What Is Economics?
Basically, economics is the study of human behavior and the relationship between society's resources and its output. It includes applications such as health, education, environment and gender. It also involves finance.
The main focus of economics is on the relationship between individuals and their environment. Its analysis helps in making predictions and public policy. It involves research into various topics, such as supply and demand, economic indicators, and the efficiency of production.
Economic theory involves the study of the economics of individual decisions, the behaviour of households, firms, and markets. These are studied on microeconomic and macroeconomic levels. Microeconomics analyzes how people make financial decisions, trade, and coordinate resources. Microeconomics also studies the dynamics of supply and demand, and the costs of producing goods.
Neoclassical economics is a research program that aims at building a coherent set of theories about economic behavior. The researchers also build a language that helps in explaining problems. They accept the motivation of people to diminish the scarcity of resources and to maximise their utilities from consumption.
In addition, economists seek to understand the omnipresent problem of scarcity. To explain how people deal with this issue, economists must isolate the problem from place, time, and other factors.

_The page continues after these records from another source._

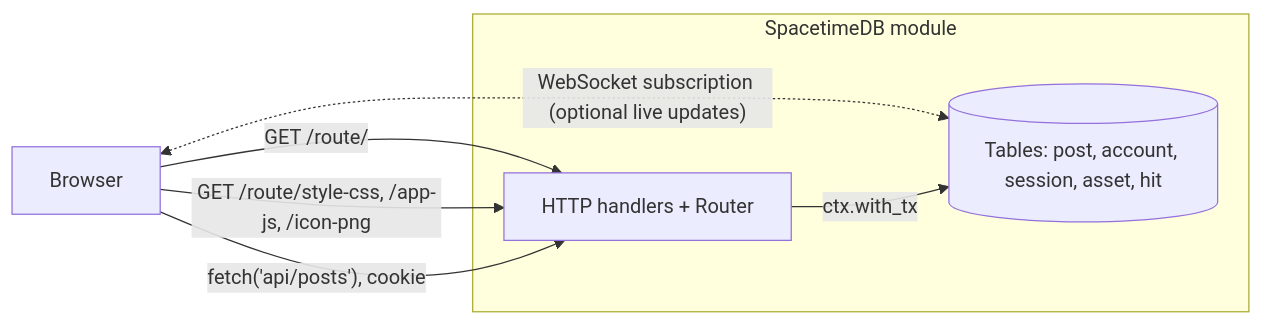
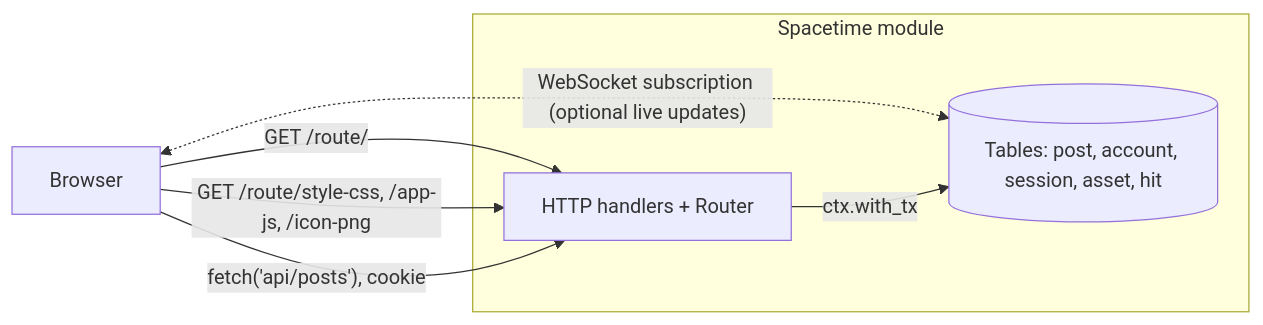
The diagram in README.md (Gazz-Stripbolt/spacetimedb-http-site), drawn with Mermaid before and after one commit. The commit also changed other lines of this file and 1 other file, not shown here.

First line of the commit message:
Docs: SpacetimeDB is now Spacetime

````diff
--- a/README.md
+++ b/README.md
@@ -62,10 +62,10 @@
 ```mermaid
 flowchart LR
     B[Browser] -- "GET /route/" --> H
     B -- "GET /route/style-css, /app-js, /icon-png" --> H
     B -- "fetch('api/posts'), cookie" --> H
     B <-. "WebSocket subscription (optional live updates)" .-> T
-    subgraph M [SpacetimeDB module]
+    subgraph M [Spacetime module]
       H["HTTP handlers + Router"] -- "ctx.with_tx" --> T[("Tables: post, account, session, asset, hit")]
     end
 ```
````
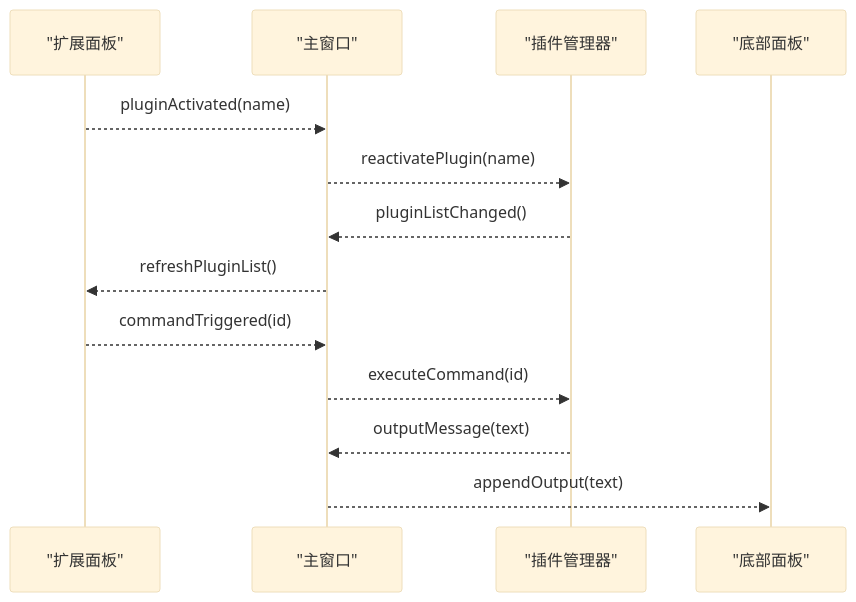
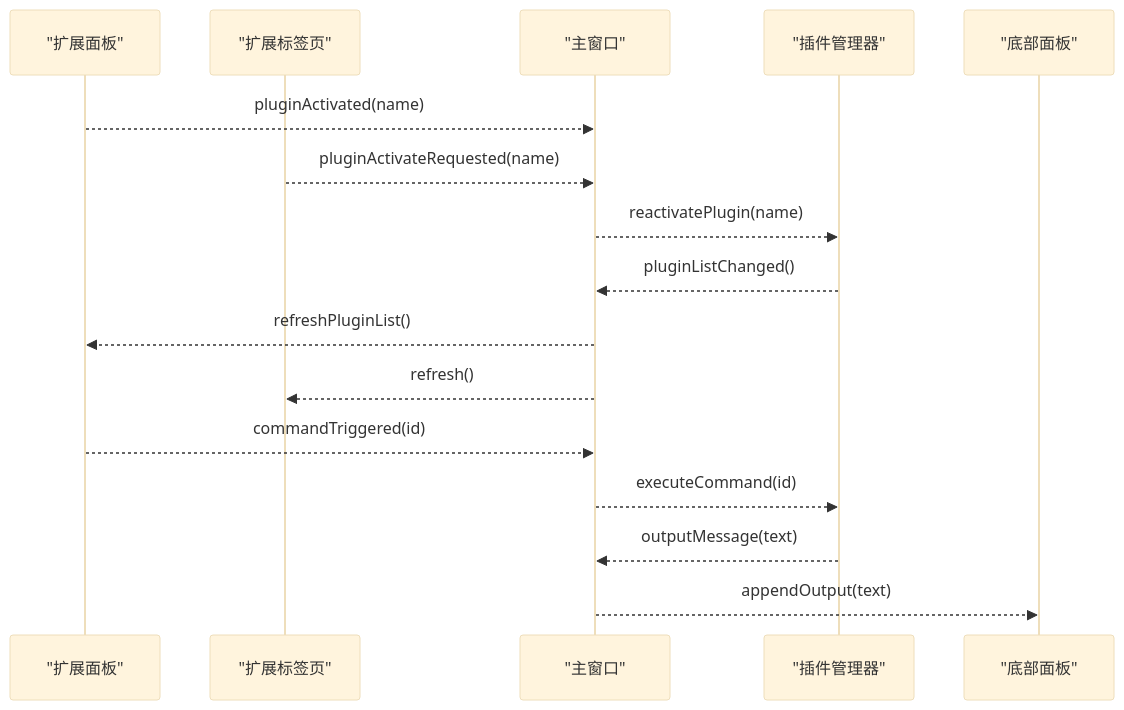
The fourth of 10 diagrams in .qoder/repowiki/zh/content/架构设计/插件系统架构/扩展面板系统.md (jakecai1225-design/OpenBus), drawn with Mermaid (base theme) before and after one commit. The commit also changed other lines of this file and 78 other files, not shown here.

````diff
--- a/.qoder/repowiki/zh/content/架构设计/插件系统架构/扩展面板系统.md
+++ b/.qoder/repowiki/zh/content/架构设计/插件系统架构/扩展面板系统.md
@@ -211,15 +222,18 @@
 ```mermaid
 sequenceDiagram
 participant EP as "扩展面板"
+participant ET as "扩展标签页"
 participant MW as "主窗口"
 participant PM as "插件管理器"
 participant BP as "底部面板"
 EP-->>MW : pluginActivated(name)
+ET-->>MW : pluginActivateRequested(name)
 MW-->>PM : reactivatePlugin(name)
 PM-->>MW : pluginListChanged()
 MW-->>EP : refreshPluginList()
+MW-->>ET : refresh()
 EP-->>MW : commandTriggered(id)
 MW-->>PM : executeCommand(id)
 PM-->>MW : outputMessage(text)
 MW-->>BP : appendOutput(text)
 ```
````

The term reductionism is used to explain the process of explaining economic problems. Reductionism suggests that all explanations should be found on the lowest level possible. Therefore, economists must abstract from specific ways people deal with scarcity.

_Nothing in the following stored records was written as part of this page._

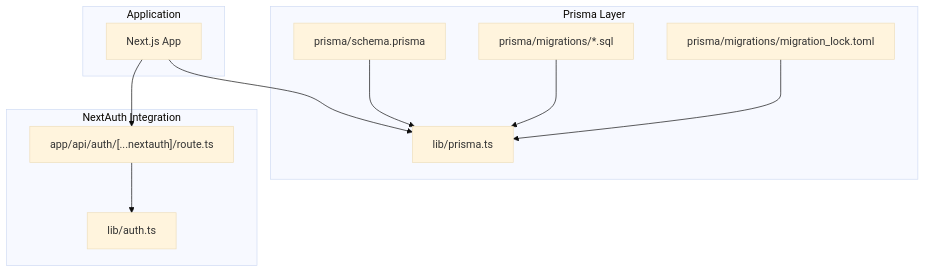
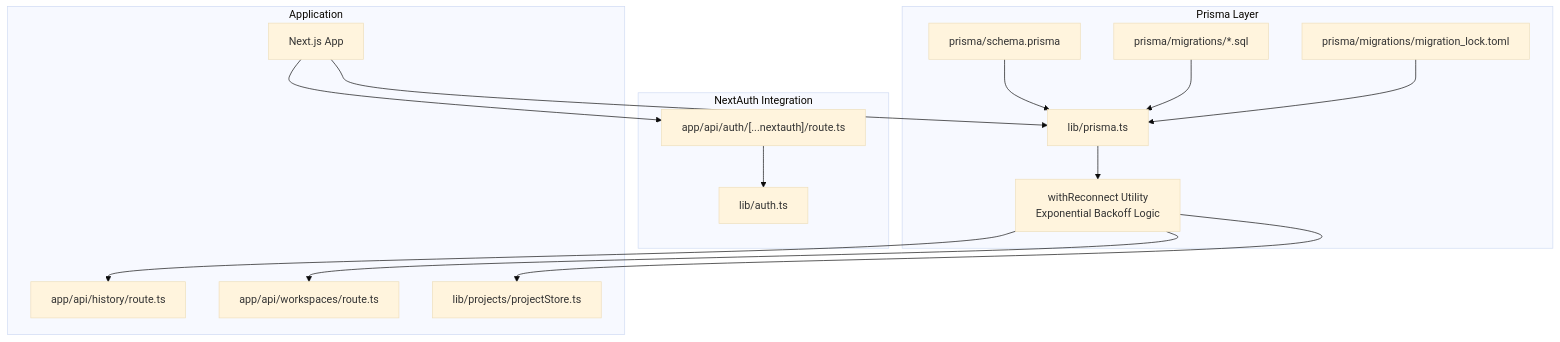
Before and after one commit to shekhargiri005-dotcom/AI-powered-accessibility-first-UI-engine: the first of 11 diagrams in .qoder/repowiki/en/content/Database & Data Layer/Prisma ORM Configuration.md, drawn with Mermaid (base theme). The commit also changed other lines of this file and 20 other files, not shown here.

````diff
--- a/.qoder/repowiki/en/content/Database & Data Layer/Prisma ORM Configuration.md
+++ b/.qoder/repowiki/en/content/Database & Data Layer/Prisma ORM Configuration.md
@@ -36,22 +49,30 @@
 ```mermaid
 graph TB
 subgraph "Prisma Layer"
 PRISMA_SCHEMA["prisma/schema.prisma"]
 MIGRATION_LOCK["prisma/migrations/migration_lock.toml"]
 MIGRATIONS["prisma/migrations/*.sql"]
 PRISMA_CLIENT["lib/prisma.ts"]
+RECONNECT_UTIL["withReconnect Utility<br/>Exponential Backoff Logic"]
 end
 subgraph "NextAuth Integration"
 NEXTAUTH_ROUTE["app/api/auth/[...nextauth]/route.ts"]
 NEXTAUTH_CONFIG["lib/auth.ts"]
 end
 subgraph "Application"
 APP["Next.js App"]
+HISTORY_ROUTE["app/api/history/route.ts"]
+WORKSPACES_ROUTE["app/api/workspaces/route.ts"]
+PROJECT_STORE["lib/projects/projectStore.ts"]
 end
 APP --> PRISMA_CLIENT
 APP --> NEXTAUTH_ROUTE
 NEXTAUTH_ROUTE --> NEXTAUTH_CONFIG
 PRISMA_SCHEMA --> PRISMA_CLIENT
 MIGRATIONS --> PRISMA_CLIENT
 MIGRATION_LOCK --> PRISMA_CLIENT
+PRISMA_CLIENT --> RECONNECT_UTIL
+RECONNECT_UTIL --> HISTORY_ROUTE
+RECONNECT_UTIL --> WORKSPACES_ROUTE
+RECONNECT_UTIL --> PROJECT_STORE
 ```
````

Neoclassical economists build a set of concepts that help in understanding the behaviour of individuals and society as a whole. They include the concept of unemployment, which is the quantity of labour that is supplied by a company but is not hired by the company's employer.